在「會說話的牆面」(Speaking Wall, 2010),西琶‧古塔在地上列了一排朝向牆面的磚塊,提示觀眾站立於磚塊上欣賞作品。像往常一樣她在牆壁中預設感應器可知觀眾與牆面的距離,而發出指示,告訴觀眾往前、往後移動、或者停住不動。「往前、再往前…但你還是看不到我。這個距離是方便的。」「再往前一步。可以了。我再也不需要你的身分,不需要知道你的名字、你的宗教、你的性別、你的出身。」最後牆壁宣布:「我再也無法回到自己的家。」這個話語一出,宣示了觀眾正面對一個絕對的疆界。

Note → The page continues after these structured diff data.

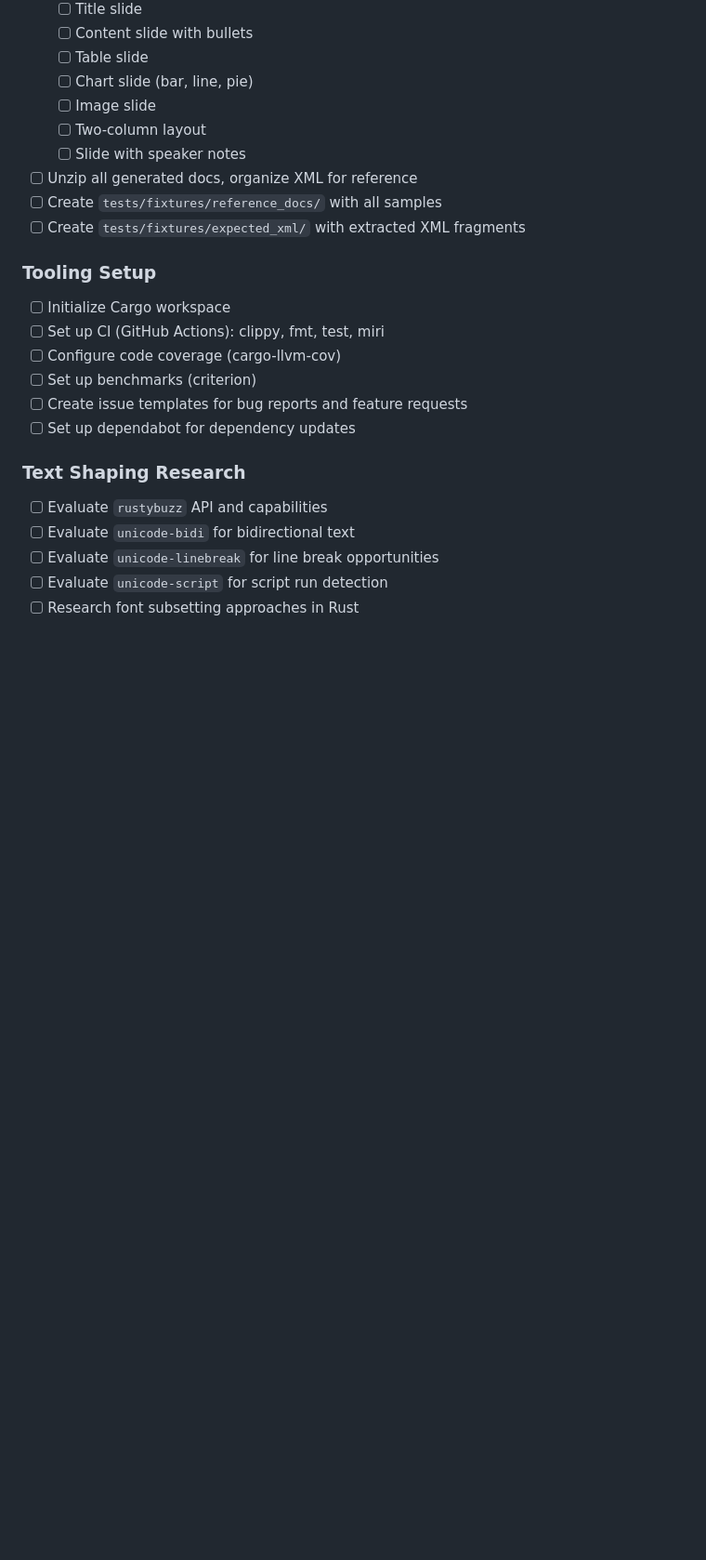
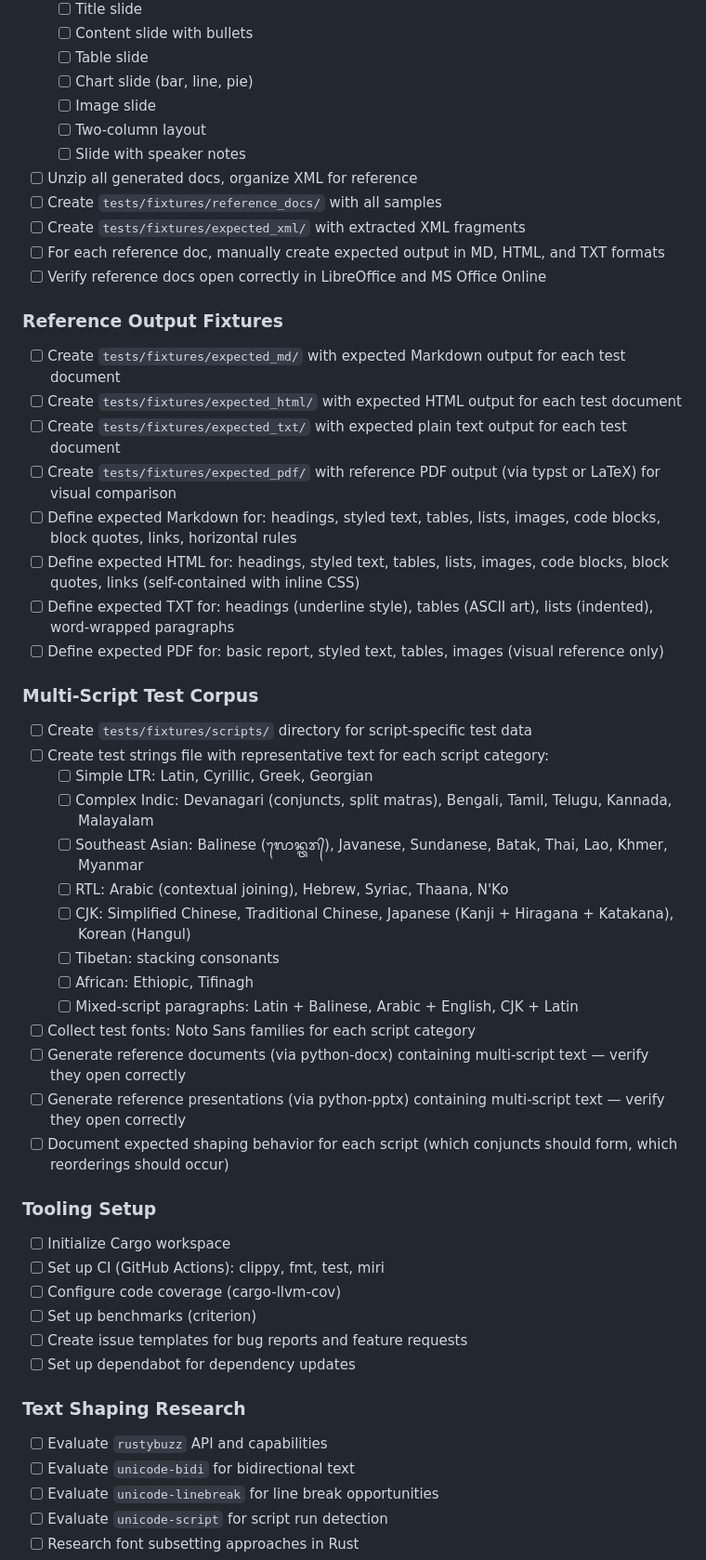
Before and after one commit to lontar-rs/lontar, a Markdown page: TODO.md, the part around the change. Shown at 93% size. Drawn GitHub-style; blank space fills up the shorter version.

```diff
--- a/TODO.md
+++ b/TODO.md
@@ -42,6 +42,34 @@ Detailed task breakdown by phase. Check the box when complete.
 - [ ] Unzip all generated docs, organize XML for reference
 - [ ] Create `tests/fixtures/reference_docs/` with all samples
 - [ ] Create `tests/fixtures/expected_xml/` with extracted XML fragments
+- [ ] For each reference doc, manually create expected output in MD, HTML, and TXT formats
+- [ ] Verify reference docs open correctly in LibreOffice and MS Office Online
+
+### Reference Output Fixtures
+- [ ] Create `tests/fixtures/expected_md/` with expected Markdown output for each test document
+- [ ] Create `tests/fixtures/expected_html/` with expected HTML output for each test document
+- [ ] Create `tests/fixtures/expected_txt/` with expected plain text output for each test document
+- [ ] Create `tests/fixtures/expected_pdf/` with reference PDF output (via typst or LaTeX) for visual comparison
+- [ ] Define expected Markdown for: headings, styled text, tables, lists, images, code blocks, block quotes, links, horizontal rules
+- [ ] Define expected HTML for: headings, styled text, tables, lists, images, code blocks, block quotes, links (self-contained with inline CSS)
+- [ ] Define expected TXT for: headings (underline style), tables (ASCII art), lists (indented), word-wrapped paragraphs
+- [ ] Define expected PDF for: basic report, styled text, tables, images (visual reference only)
+
+### Multi-Script Test Corpus
+- [ ] Create `tests/fixtures/scripts/` directory for script-specific test data
+- [ ] Create test strings file with representative text for each script category:
+  - [ ] Simple LTR: Latin, Cyrillic, Greek, Georgian
+  - [ ] Complex Indic: Devanagari (conjuncts, split matras), Bengali, Tamil, Telugu, Kannada, Malayalam
+  - [ ] Southeast Asian: Balinese (ᬮᭀᬦ᭄ᬢᬭ᭄), Javanese, Sundanese, Batak, Thai, Lao, Khmer, Myanmar
+  - [ ] RTL: Arabic (contextual joining), Hebrew, Syriac, Thaana, N'Ko
+  - [ ] CJK: Simplified Chinese, Traditional Chinese, Japanese (Kanji + Hiragana + Katakana), Korean (Hangul)
+  - [ ] Tibetan: stacking consonants
+  - [ ] African: Ethiopic, Tifinagh
+  - [ ] Mixed-script paragraphs: Latin + Balinese, Arabic + English, CJK + Latin
+- [ ] Collect test fonts: Noto Sans families for each script category
+- [ ] Generate reference documents (via python-docx) containing multi-script text — verify they open correctly
+- [ ] Generate reference presentations (via python-pptx) containing multi-script text — verify they open correctly
+- [ ] Document expected shaping behavior for each script (which conjuncts should form, which reorderings should occur)
 
 ### Tooling Setup
 - [ ] Initialize Cargo workspace
```
Also changed, not shown: ARCHITECTURE.md (+11 -7 lines), CONTRIBUTING.md (+10 -3 lines).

西琶‧古塔巡迴個展「我們能否做夠標識」於加拿大達玲鑄廠展出一景. Picture© Shilpa Gupta and Darling Foundry. Photo credit: Guy L’Heureux)

作為活躍當代藝壇、野心勃勃的非西方世界女性藝術家,西琶‧古塔提出她個人看世界的主動觀點,她目前最新計劃為繼續個人的跨國巡迴展:「我們能否做夠標識」(Will We Ever Be Able to Mark Enough)。此個展已在加拿大(2011)、比利時(2012)展出,2013年5至7月將在奧地利展覽。在此個展的眾多作品裡,其中的「籠子」(cages)和「威脅」(threat)更引人深思。西琶‧古塔用生鏽鐵片做了層層互包的三個鐵籠,小籠子關在大籠子裡。生鏽鐵籠本身的意象就已暗示著不自由、關住、囚禁的氛圍。雖然觀眾是站在外邊看著,但籠子本身的詭異影子產生了幽閉恐懼的不安感。另一件作品「威脅」則是用棕色肥皂築起的牆,每塊肥皂上有著threat字樣。不同於一般展覽中,展出作品可以販售給藝術愛好者,「威脅」這件作品只送不賣。觀眾被鼓勵取走一塊「威脅」肥皂回家,在使用肥皂的過程中「威脅」也逐漸消除了。藉由這樣的行動,西琶‧古塔不但挑戰了藝術市場的生產—販售過程,同時也誘引觀眾從觀看到親身參與,以日常行為消除「威脅」的藝術行動。 

西琶‧古塔的作品檢視各種各樣的疆界,不只是全球化議題本身,更是全球化對一般人日常生活的影響。她揭露了憂懼和安全的兩個極端,也把觀眾的參與和反應包括在藝術行動中。她的作品是活性的,她引發觀眾的參與互動是直覺的,更常挑戰參與者的回應,激起受眾對不安 / 安全感的認知。也因此,她的作品探討全球化、女性的觀點、人權、軍事、消費文化的意義直接觸及觀眾的個人生活經驗。她模糊藝術家和觀眾的角色,兩者流動的互動使彼此都成為作品的創造者,藝術行動的意義生產者。